━━━ Dataset extract ━━━

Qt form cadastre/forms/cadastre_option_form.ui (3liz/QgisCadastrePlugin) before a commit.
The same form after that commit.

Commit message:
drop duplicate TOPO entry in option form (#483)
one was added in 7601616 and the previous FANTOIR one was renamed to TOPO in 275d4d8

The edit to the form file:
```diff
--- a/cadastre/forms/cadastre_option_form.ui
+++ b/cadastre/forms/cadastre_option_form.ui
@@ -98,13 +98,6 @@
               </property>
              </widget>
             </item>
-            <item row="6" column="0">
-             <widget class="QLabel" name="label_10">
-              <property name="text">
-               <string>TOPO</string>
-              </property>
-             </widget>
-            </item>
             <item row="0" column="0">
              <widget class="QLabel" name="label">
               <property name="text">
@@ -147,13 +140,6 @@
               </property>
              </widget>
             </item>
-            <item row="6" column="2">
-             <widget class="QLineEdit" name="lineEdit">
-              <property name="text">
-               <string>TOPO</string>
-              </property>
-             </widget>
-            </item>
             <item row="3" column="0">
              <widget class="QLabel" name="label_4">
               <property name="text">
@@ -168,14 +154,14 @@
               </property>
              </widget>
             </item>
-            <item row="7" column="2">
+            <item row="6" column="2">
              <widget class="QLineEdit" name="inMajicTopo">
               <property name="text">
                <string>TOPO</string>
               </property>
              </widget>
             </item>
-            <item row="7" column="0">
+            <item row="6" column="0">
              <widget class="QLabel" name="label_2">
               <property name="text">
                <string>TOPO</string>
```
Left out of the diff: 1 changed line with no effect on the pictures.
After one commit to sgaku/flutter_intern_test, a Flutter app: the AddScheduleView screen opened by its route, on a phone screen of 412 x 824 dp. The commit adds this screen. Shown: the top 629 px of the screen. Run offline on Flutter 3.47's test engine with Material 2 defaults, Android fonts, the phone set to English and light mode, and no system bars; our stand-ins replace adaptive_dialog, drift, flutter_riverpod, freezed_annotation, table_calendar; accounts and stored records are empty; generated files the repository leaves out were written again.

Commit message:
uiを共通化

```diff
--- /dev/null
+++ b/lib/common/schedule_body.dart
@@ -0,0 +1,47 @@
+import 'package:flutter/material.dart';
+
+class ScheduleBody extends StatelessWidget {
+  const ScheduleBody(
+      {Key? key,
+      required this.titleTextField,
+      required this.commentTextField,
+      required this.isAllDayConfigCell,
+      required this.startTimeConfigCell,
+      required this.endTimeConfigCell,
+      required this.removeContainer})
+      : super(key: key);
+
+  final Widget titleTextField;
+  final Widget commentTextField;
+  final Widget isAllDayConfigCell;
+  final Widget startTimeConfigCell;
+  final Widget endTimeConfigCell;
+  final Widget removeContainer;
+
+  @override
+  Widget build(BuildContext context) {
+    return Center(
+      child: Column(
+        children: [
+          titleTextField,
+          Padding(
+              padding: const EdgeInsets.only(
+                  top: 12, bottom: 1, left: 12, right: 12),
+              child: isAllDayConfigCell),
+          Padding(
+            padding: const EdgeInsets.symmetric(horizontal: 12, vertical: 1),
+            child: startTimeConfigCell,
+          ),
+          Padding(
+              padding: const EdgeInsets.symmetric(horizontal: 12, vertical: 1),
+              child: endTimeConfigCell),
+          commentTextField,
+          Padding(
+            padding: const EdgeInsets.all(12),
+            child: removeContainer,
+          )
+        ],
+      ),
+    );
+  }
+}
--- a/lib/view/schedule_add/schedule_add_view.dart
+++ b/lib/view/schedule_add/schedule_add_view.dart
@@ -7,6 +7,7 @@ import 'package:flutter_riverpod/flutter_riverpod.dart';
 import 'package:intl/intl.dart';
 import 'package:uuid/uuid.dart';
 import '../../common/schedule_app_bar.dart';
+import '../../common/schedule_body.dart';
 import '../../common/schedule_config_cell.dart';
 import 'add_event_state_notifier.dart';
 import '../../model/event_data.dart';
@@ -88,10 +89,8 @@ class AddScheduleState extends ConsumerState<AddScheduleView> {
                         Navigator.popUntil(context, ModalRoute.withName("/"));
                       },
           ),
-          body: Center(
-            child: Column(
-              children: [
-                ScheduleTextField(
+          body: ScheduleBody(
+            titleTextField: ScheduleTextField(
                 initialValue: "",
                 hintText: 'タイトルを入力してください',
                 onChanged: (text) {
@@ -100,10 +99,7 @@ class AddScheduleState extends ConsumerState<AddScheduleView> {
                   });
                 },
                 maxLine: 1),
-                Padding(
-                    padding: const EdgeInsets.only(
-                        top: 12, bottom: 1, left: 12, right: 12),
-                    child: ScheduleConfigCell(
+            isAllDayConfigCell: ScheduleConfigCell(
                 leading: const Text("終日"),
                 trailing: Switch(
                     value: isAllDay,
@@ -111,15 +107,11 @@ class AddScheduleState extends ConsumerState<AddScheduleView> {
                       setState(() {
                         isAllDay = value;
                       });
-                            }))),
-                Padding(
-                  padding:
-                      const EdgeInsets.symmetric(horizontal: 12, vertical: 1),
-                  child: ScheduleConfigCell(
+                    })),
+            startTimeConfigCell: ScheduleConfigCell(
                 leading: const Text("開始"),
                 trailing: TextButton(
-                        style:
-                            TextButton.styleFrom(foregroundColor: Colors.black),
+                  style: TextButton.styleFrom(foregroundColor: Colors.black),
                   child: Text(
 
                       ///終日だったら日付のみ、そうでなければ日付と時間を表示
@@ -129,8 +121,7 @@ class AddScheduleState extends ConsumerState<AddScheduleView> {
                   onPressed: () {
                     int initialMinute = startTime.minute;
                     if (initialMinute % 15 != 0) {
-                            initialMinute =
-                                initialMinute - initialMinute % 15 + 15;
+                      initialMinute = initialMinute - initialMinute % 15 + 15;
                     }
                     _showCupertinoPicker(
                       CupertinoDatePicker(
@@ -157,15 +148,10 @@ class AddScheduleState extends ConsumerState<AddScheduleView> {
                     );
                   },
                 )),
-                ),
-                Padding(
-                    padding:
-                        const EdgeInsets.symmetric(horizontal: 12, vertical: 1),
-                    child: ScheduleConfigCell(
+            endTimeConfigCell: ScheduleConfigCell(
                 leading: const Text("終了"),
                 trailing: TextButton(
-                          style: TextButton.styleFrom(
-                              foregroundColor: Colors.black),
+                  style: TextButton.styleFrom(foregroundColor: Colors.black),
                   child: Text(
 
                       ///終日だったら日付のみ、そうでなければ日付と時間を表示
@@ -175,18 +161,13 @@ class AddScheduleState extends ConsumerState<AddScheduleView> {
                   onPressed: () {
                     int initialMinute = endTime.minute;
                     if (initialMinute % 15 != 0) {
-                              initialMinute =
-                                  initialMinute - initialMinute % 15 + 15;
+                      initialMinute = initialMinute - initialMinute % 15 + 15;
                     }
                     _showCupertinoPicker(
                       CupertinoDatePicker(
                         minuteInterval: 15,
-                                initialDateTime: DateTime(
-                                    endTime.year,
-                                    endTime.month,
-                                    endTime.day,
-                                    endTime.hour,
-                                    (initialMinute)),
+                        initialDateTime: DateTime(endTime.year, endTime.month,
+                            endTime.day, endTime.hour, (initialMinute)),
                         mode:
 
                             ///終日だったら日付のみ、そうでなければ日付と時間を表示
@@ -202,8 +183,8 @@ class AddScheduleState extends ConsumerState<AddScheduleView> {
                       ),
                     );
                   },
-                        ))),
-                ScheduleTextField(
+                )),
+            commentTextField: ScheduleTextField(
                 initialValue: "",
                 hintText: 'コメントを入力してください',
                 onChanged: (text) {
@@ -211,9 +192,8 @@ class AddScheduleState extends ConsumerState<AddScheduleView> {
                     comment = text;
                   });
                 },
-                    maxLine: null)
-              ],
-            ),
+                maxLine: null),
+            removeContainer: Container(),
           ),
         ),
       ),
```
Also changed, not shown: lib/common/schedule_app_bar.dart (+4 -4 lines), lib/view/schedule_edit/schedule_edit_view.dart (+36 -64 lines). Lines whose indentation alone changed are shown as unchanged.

━━━

* _Assignment_: Every line of the records that includes the word "vertical" should be gathered.

* _Task result_:
+            padding: const EdgeInsets.symmetric(horizontal: 12, vertical: 1),
+              padding: const EdgeInsets.symmetric(horizontal: 12, vertical: 1),
-                      const EdgeInsets.symmetric(horizontal: 12, vertical: 1),
-                        const EdgeInsets.symmetric(horizontal: 12, vertical: 1),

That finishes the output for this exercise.